Others have addressed many reasons on which road should take. I'd like to chime in on some important factors on which road you can take. Specifically:
If you have written anything already, your boss may already own it.
This shocks people sometimes, but it's entirely true. If you wrote it on work time, with work equipment, or even over work bandwidth; (in the USA) it legally belongs to them under federal copyright law. As soon as you're being paid to do it, they have a claim. Interestingly, this is why you always here about companies refusing to pay for something to negotiate a lower price, then being all shocked that the author sold it to someone else (or just gave it away). This sword cuts both ways. As soon as someone can squint sideways and see some way you were compensated to produce this software, then that benefactor has a claim.
That said, even if you've done it clean-room, on your own time, and entirely with your own resources; can you afford to defend it? Owning it doesn't mean much if they can just ignore you. Have a lawyer friend that will help you keep your ownership clear and is willing to send scary lawyer letters. This also means you must be willing to lose your job. It further means that your boss must have enough assets that, should they fire you, it's worth suing them.

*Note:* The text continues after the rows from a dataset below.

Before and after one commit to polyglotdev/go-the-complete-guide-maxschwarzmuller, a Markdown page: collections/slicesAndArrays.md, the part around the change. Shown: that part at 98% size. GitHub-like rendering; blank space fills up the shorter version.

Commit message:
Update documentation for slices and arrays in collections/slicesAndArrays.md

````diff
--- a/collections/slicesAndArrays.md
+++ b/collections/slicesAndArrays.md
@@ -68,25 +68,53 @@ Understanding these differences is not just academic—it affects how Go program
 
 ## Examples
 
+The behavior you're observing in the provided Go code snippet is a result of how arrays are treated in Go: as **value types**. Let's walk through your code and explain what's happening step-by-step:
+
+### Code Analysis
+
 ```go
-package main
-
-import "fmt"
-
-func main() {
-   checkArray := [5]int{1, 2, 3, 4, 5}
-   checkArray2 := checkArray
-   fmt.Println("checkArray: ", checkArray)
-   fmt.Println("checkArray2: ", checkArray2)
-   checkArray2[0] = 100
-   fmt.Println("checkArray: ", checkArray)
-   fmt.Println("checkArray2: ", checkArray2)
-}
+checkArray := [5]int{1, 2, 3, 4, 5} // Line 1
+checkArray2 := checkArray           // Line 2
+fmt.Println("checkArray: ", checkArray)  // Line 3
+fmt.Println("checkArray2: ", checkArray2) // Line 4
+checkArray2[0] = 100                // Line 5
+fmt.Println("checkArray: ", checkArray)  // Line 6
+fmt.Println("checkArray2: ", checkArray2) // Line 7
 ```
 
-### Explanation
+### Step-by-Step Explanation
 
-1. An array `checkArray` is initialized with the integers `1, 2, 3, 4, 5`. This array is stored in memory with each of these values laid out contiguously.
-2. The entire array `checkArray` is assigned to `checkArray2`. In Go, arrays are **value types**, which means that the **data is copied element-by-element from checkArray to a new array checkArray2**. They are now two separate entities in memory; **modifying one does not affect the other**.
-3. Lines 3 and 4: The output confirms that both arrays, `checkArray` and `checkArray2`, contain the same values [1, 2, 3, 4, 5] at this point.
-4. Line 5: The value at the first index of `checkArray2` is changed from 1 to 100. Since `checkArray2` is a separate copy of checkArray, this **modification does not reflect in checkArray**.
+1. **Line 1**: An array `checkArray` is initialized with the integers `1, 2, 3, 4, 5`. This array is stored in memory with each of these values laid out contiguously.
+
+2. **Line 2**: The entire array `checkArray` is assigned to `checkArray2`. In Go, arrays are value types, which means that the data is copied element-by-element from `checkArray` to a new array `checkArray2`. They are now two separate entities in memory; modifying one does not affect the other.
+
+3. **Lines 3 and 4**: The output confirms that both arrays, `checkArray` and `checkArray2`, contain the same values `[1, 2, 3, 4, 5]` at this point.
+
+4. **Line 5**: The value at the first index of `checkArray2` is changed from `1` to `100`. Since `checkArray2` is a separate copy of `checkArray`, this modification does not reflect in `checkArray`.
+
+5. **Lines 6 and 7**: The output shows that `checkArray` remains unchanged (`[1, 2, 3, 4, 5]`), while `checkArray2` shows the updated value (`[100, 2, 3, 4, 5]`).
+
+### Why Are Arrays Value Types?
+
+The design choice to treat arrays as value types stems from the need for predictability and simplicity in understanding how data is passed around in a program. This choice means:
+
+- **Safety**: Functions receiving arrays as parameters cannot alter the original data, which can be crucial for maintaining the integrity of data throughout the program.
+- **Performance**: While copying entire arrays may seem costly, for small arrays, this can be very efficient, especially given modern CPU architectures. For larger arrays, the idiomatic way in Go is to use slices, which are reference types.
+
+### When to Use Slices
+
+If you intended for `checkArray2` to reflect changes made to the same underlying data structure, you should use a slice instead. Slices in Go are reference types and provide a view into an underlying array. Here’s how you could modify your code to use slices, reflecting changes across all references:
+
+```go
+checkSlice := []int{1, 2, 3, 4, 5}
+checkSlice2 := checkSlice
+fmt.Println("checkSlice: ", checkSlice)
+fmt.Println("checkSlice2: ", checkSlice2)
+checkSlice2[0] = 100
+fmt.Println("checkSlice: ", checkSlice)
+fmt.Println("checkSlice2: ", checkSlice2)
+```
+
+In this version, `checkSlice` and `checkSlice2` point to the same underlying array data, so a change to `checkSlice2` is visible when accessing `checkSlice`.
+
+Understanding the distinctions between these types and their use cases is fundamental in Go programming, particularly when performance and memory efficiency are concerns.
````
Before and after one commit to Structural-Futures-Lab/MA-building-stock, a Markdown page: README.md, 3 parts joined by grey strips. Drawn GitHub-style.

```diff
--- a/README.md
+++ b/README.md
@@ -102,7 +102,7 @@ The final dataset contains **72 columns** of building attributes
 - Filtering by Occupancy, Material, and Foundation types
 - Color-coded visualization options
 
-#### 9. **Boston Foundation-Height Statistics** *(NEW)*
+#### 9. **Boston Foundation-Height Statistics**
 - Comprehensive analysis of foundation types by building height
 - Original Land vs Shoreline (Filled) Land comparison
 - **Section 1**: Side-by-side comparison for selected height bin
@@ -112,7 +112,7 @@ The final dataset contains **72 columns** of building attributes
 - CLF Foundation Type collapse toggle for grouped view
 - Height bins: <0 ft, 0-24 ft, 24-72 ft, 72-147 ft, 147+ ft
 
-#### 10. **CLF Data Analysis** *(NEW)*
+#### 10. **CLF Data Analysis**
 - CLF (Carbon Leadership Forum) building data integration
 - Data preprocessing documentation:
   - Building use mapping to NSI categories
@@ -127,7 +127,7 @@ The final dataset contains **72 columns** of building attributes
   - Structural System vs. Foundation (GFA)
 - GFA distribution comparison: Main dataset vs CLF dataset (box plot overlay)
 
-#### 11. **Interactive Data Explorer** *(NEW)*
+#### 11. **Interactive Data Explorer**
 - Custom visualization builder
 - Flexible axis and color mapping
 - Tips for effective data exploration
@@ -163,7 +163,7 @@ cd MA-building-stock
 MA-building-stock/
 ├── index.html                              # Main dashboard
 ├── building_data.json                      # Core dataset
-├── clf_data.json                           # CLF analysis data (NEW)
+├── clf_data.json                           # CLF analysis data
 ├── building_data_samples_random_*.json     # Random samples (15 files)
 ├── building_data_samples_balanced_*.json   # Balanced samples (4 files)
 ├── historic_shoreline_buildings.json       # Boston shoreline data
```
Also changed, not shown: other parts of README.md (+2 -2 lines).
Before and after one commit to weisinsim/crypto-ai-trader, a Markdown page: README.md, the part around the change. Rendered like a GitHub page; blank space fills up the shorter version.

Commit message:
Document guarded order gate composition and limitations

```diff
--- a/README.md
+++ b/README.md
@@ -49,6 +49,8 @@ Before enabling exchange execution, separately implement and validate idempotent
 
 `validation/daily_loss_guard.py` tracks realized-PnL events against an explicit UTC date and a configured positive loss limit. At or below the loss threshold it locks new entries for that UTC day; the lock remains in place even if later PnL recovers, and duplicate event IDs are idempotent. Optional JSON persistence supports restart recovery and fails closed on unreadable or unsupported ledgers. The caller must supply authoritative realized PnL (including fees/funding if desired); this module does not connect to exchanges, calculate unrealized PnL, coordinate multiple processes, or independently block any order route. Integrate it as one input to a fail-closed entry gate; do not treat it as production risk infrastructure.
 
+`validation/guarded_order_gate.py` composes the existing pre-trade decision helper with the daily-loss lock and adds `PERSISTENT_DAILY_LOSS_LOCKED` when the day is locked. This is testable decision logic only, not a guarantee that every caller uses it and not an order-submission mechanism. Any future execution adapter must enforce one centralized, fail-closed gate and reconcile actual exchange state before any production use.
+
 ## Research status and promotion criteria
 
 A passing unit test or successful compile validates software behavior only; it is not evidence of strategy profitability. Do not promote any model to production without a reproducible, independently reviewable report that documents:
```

Most importantly, try to do a better job selling it. Very few bosses will turn down a good opportunity. Even bad ones, when convinced of the savings, will go for it. Don't assume it's their job to know this stuff. It's their job to hire and manage people who know this stuff--that's a two-way street. If you want an opportunity to write some serious software, understand that you need to give them an opportunity to identify talent that can do so. Until you've both helped each other take that step (and both benefited from it), there's no way anyone can benefit. They're taking a risk--so sell them on it.
You'll find that you can do amazing things when your boss trusts in your judgement and will give you freedom. A lot of times the difference between a job and a career is finding management that you can interface with. Being a successful programmer or architect is entirely a people skill--establish trust, find a good boss, and you can make good money writing code without the BS. Alas, that might mean leaving your current job.
Finally (in case I haven't made this obvious yet), don't get so attached to your job. Really. If you're this concerned about how "your" job is going to take advantage of (or fail to take advantage of) your skills, I humbly suggest that you should mistrust your attachment to it. Working is like dating in a disturbing number of ways. It doesn't matter how "great" the place is, and it doesn't matter how much they "deserve" your "help". Find a partner that will appreciate you, or you're just going to be in a dead-end relationship and you won't realize it until you're way out of your prime. There are other fish in the sea (even in this market), and you should keep getting what you need from this one until you can trade up. If you feel dirty doing it, that's great--just don't settle for less than you should.